What is schizophrenia?
  • A mental illness among the world’s top ten causes of long-term disability
  • Develops between the ages of 16 and 30
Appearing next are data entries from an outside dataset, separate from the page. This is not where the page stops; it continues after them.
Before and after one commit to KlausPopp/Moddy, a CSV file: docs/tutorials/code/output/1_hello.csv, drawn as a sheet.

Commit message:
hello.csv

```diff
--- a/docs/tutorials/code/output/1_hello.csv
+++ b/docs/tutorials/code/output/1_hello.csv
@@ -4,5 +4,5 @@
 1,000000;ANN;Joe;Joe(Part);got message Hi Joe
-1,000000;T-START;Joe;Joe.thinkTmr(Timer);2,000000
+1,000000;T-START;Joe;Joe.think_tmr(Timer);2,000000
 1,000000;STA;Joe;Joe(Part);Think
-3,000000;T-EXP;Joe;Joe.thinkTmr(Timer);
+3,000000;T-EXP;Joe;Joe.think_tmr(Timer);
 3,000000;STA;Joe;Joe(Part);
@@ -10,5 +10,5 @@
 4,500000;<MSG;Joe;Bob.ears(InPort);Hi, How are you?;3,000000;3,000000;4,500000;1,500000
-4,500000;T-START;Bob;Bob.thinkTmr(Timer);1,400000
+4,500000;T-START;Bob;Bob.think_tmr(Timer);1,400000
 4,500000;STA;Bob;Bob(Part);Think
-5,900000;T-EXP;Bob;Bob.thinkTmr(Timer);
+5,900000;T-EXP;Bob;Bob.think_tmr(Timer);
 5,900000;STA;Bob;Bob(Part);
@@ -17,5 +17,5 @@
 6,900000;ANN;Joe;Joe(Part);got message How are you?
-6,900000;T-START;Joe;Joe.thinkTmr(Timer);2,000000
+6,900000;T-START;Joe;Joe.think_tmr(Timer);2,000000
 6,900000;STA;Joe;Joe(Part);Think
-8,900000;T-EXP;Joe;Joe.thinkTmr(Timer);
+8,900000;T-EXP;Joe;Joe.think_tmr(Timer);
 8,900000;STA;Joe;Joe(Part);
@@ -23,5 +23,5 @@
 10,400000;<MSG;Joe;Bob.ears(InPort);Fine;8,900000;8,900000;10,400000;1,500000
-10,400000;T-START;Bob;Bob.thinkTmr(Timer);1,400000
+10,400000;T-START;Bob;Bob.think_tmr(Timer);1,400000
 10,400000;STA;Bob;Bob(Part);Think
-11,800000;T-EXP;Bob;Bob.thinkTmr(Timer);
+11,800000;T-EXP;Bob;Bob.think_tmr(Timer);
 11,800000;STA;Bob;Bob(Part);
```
  • Cause is unknown, but various theories have been proposed in regards to a biological cause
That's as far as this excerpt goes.